● Task prompt
Each line below that holds the word "which" counts once; state the total number of such lines and nothing else.

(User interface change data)
== Segment start ==

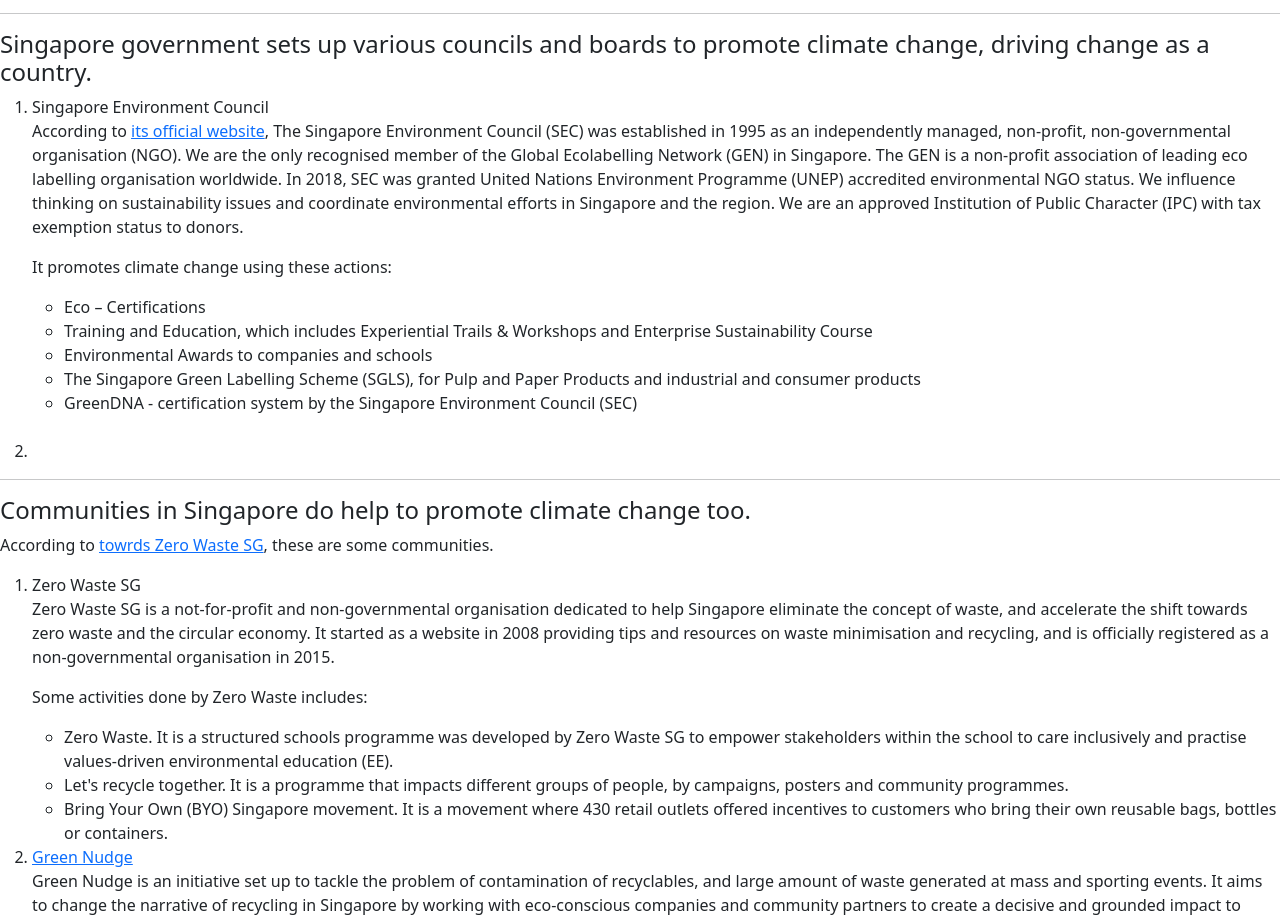
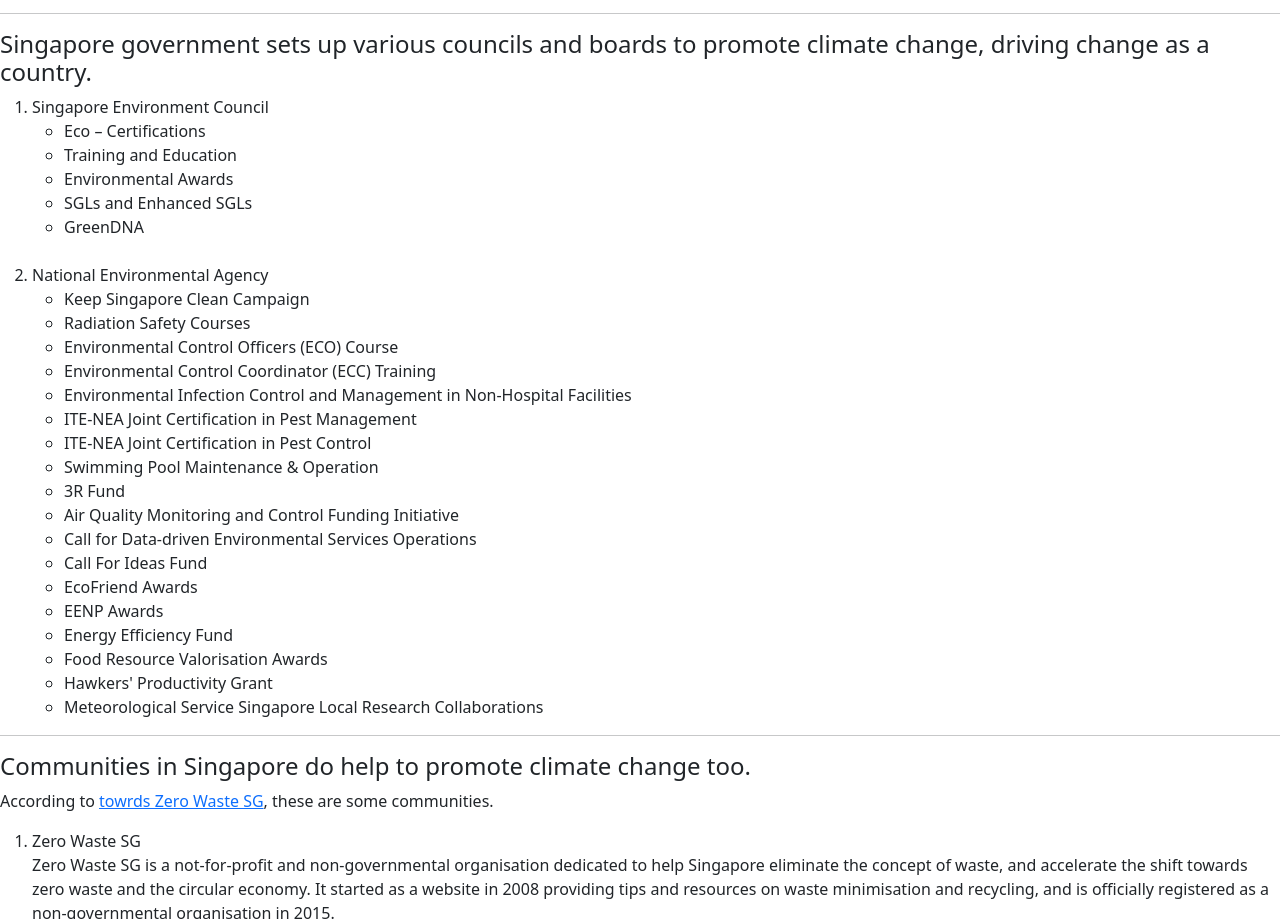
Before and after one commit to yuemerin/climatechange.github.io, a plain HTML site: page solutions.html in a window 1280 px wide. Shown: the part 1101-2020 px from the top of the page. Drawn offline with nearby package versions, Linux system fonts and the light colour scheme.

Commit message:
NEA solutions

```diff
--- a/solutions.html
+++ b/solutions.html
@@ -117,31 +117,37 @@
         <h4>Singapore government sets up various councils and boards to promote climate change, driving change as a
             country.</h4>
         <ol>
-            <li><a href="https://www.sec.org.sg/"></a>Singapore Environment Council</li>
-            <p>
-                According to <a href="https://www.sec.org.sg/">its official website</a>,
-                The Singapore Environment Council (SEC) was established in 1995 as an independently managed, non-profit,
-                non-governmental organisation (NGO).
-                We are the only recognised member of the Global Ecolabelling Network (GEN) in Singapore. The GEN is a
-                non-profit association of leading eco labelling organisation worldwide.
-                In 2018, SEC was granted United Nations Environment Programme (UNEP) accredited environmental NGO
-                status.
-                We influence thinking on sustainability issues and coordinate environmental efforts in Singapore and the
-                region.
-                We are an approved Institution of Public Character (IPC) with tax exemption status to donors.
-            </p>
-            <p>It promotes climate change using these actions:</p>
+            <li>Singapore Environment Council</li>
             <ul>
                 <li>Eco – Certifications</li>
-                <li>Training and Education, which includes Experiential Trails & Workshops and Enterprise Sustainability
-                    Course</li>
-                <li>Environmental Awards to companies and schools</li>
-                <li>The Singapore Green Labelling Scheme (SGLS), for Pulp and Paper Products and industrial and consumer
-                    products</li>
-                <li>GreenDNA - certification system by the Singapore Environment Council (SEC)</li>
+                <li>Training and Education</li>
+                <li>Environmental Awards</li>
+                <li>SGLs and Enhanced SGLs</li>
+                <li>GreenDNA</li>
             </ul>
             <br>
-            <li></li>
+            <li>National Environmental Agency</li>
+            <ul>
+                <li>Keep Singapore Clean Campaign</li>
+                <li>Radiation Safety Courses</li>
+                <li> Environmental Control Officers (ECO) Course</li>
+                <li>Environmental Control Coordinator (ECC) Training</li>
+                <li>Environmental Infection Control and Management in Non-Hospital Facilities </li>
+                <li>ITE-NEA Joint Certification in Pest Management</li>
+                <li>ITE-NEA Joint Certification in Pest Control</li>
+                <li>Swimming Pool Maintenance & Operation</li>
+                <li>3R Fund</li>
+                <li>Air Quality Monitoring and Control Funding Initiative</li>
+                <li>Call for Data-driven Environmental Services Operations</li>
+                <li>Call For Ideas Fund</li>
+                <li>EcoFriend Awards</li>
+                <li>EENP Awards</li>
+                <li>Energy Efficiency Fund</li>
+                <li>Food Resource Valorisation Awards</li>
+                <li>Hawkers' Productivity Grant</li>
+                <li>Meteorological Service Singapore Local Research Collaborations</li>
+
+            </ul>
         </ol>
     </div>
     <hr>
```
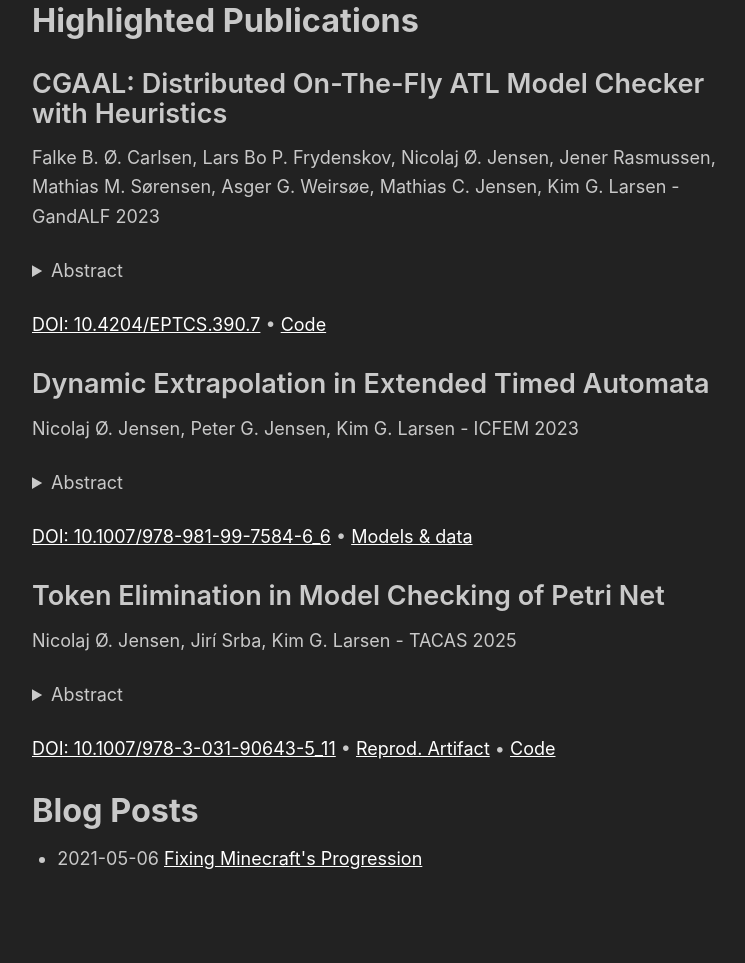
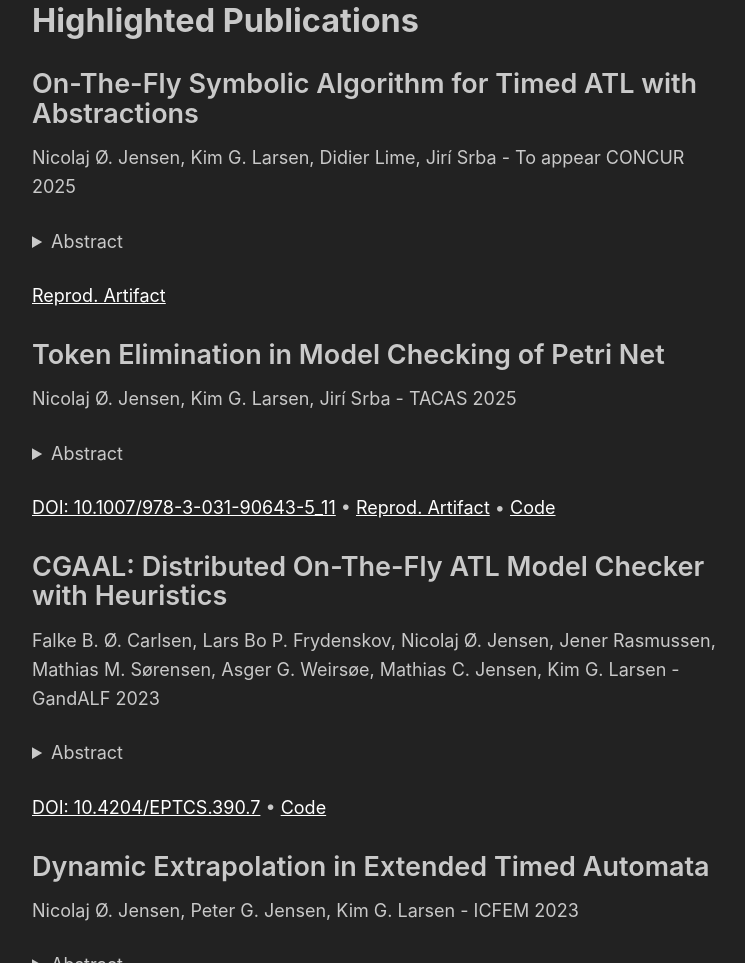
Before and after one commit to NicEastvillage/NicEastvillage.github.io, a plain HTML site: page docs/index.html in a window 1280 px wide. Shown: the part 360-1323 px from the top of the page, without its empty margins (266-1011 px from the left). Before the commit the page ends 1271 px from the top, so only its background shows below. Drawn offline with Linux system fonts and the light colour scheme.

Commit message:
Add Timed ATL paper

```diff
--- a/docs/index.html
+++ b/docs/index.html
@@ -19,6 +19,63 @@
 • <a href="https://twitter.com/NicEastvillage">Twitter</a>
 • <a href="https://eastvillage.itch.io/">Itch.io</a>
 <h2>Highlighted Publications</h2>
+<article>
+    <header>
+        <h3>On-The-Fly Symbolic Algorithm for Timed ATL with Abstractions</h3>
+        <p>Nicolaj Ø. Jensen, Kim G. Larsen, Didier Lime, Jirí Srba - To appear CONCUR 2025</p>
+    </header>
+    <p>
+    <details>
+        <summary>
+            Abstract
+        </summary>
+        Verification of real-time systems with multiple components controlled by multiple parties is a
+challenging task due to its computational complexity. We present an on-the-fly algorithm for verifying timed
+alternating-time temporal logic (TATL), a branching-time logic with quantifiers over outcomes that results from
+coalitions of players in such systems. We combine existing work on games and timed CTL verification in the abstract
+dependency graph (ADG) framework, which allows for easy creation of on-the-fly algorithms that only explore the state
+space as needed. In addition, we generalize the conventional inclusion check to the ADG framework which enables
+dynamic reductions of the dependency graph. Using the insights from the generalization, we present a novel abstraction
+that eliminates the need for conventional inclusion checking altogether in our domain. We implement our algorithms in
+Uppaal and our experiments show that while inclusion checking considerably enhances performance, our abstraction
+provides even more significant improvements, almost two orders of magnitude faster than the naive method. In addition,
+we outperform Uppaal Tiga, which can verify only a strict subset of TATL. After implementing our new abstraction in
+Uppaal Tiga, we also improve its performance by almost an order of magnitude.
+    </details>
+    </p>
+    <p>
+        <a href="https://doi.org/10.5281/zenodo.15172755">Reprod. Artifact</a>
+    </p>
+</article>
+<article>
+    <header>
+        <h3>Token Elimination in Model Checking of Petri Net</h3>
+        <p>Nicolaj Ø. Jensen, Kim G. Larsen, Jirí Srba - TACAS 2025</p>
+    </header>
+    <p>
+    <details>
+        <summary>
+            Abstract
+        </summary>
+        We propose a novel state-space reduction framework to improve the performance of model checking of
+Petri nets. We provide two instances of the framework: a static technique that considers only the structure of the
+net, and a dynamic technique that additionally considers the current marking. By analyzing impossible, visible,
+and directional effects of transitions, we identify places where tokens can be removed while preserving the
+property in question. Unlike structural reductions, our techniques modify only the current marking, allowing the
+net structure to be reused in multiple subproblems concurrently, which can be beneficial for example for CTL
+model checking. We prove the correctness of our techniques and implement them in the open-source tool Tapaal, a
+repeated winner in the CTL category in the annual model checking contest (MCC). We measure our methods’
+performance on the MCC 2023 benchmark using the CTL categories and demonstrate that our methods reduce time and,
+especially, memory usage. Our dynamic method explores 39.3% fewer configurations on average and achieves two
+orders of magnitude speedup on at least one query on 23.7% of non-trivial models.
+    </details>
+    </p>
+    <p>
+        <a href="https://doi.org/10.1007/978-3-031-90643-5_11">DOI: 10.1007/978-3-031-90643-5_11</a>
+• <a href="https://doi.org/10.5281/zenodo.14608438">Reprod. Artifact</a>
+• <a href="https://github.com/TAPAAL/verifypn/pull/178">Code</a>
+    </p>
+</article>
 <article>
     <header>
         <h3>CGAAL: Distributed On-The-Fly ATL Model Checker with Heuristics</h3>
@@ -74,35 +131,6 @@ increase.
 • <a href="https://github.com/NicEastvillage/DynamicExtrapolationDataArtifact">Models & data</a>
     </p>
 </article>
-<article>
-    <header>
-        <h3>Token Elimination in Model Checking of Petri Net</h3>
-        <p>Nicolaj Ø. Jensen, Jirí Srba, Kim G. Larsen - TACAS 2025</p>
-    </header>
-    <p>
-    <details>
-        <summary>
-            Abstract
-        </summary>
-        We propose a novel state-space reduction framework to improve the performance of model checking of
-Petri nets. We provide two instances of the framework: a static technique that considers only the structure of the
-net, and a dynamic technique that additionally considers the current marking. By analyzing impossible, visible,
-and directional effects of transitions, we identify places where tokens can be removed while preserving the
-property in question. Unlike structural reductions, our techniques modify only the current marking, allowing the
-net structure to be reused in multiple subproblems concurrently, which can be beneficial for example for CTL
-model checking. We prove the correctness of our techniques and implement them in the open-source tool Tapaal, a
-repeated winner in the CTL category in the annual model checking contest (MCC). We measure our methods’
-performance on the MCC 2023 benchmark using the CTL categories and demonstrate that our methods reduce time and,
-especially, memory usage. Our dynamic method explores 39.3% fewer configurations on average and achieves two
-orders of magnitude speedup on at least one query on 23.7% of non-trivial models.
-    </details>
-    </p>
-    <p>
-        <a href="https://doi.org/10.1007/978-3-031-90643-5_11">DOI: 10.1007/978-3-031-90643-5_11</a>
-• <a href="https://doi.org/10.5281/zenodo.14608438">Reprod. Artifact</a>
-• <a href="https://github.com/TAPAAL/verifypn/pull/178">Code</a>
-    </p>
-</article>
 
 <h2>Blog Posts</h2>
 <ul>
```
Also changed, not shown: _meta/index.html (+1 -1 lines), _publications/2025a-TACAS-token-elimination.html (renamed from _publications/2025-TACAS-token-elimination.html, +1 -1 lines), _publications/2025b-CONCUR-timed-atl.html (added, +19 -0 lines), _publications/2023a-ICFEM-dynamic-extrapolation.html (renamed from _publications/2023-ICFEM-dynamic-extrapolation.html), _publications/2023b-GandALF-cgaal-atl.html (renamed from _publications/2023-GandALF-cgaal-atl.html).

== Segment end ==

● Written response
6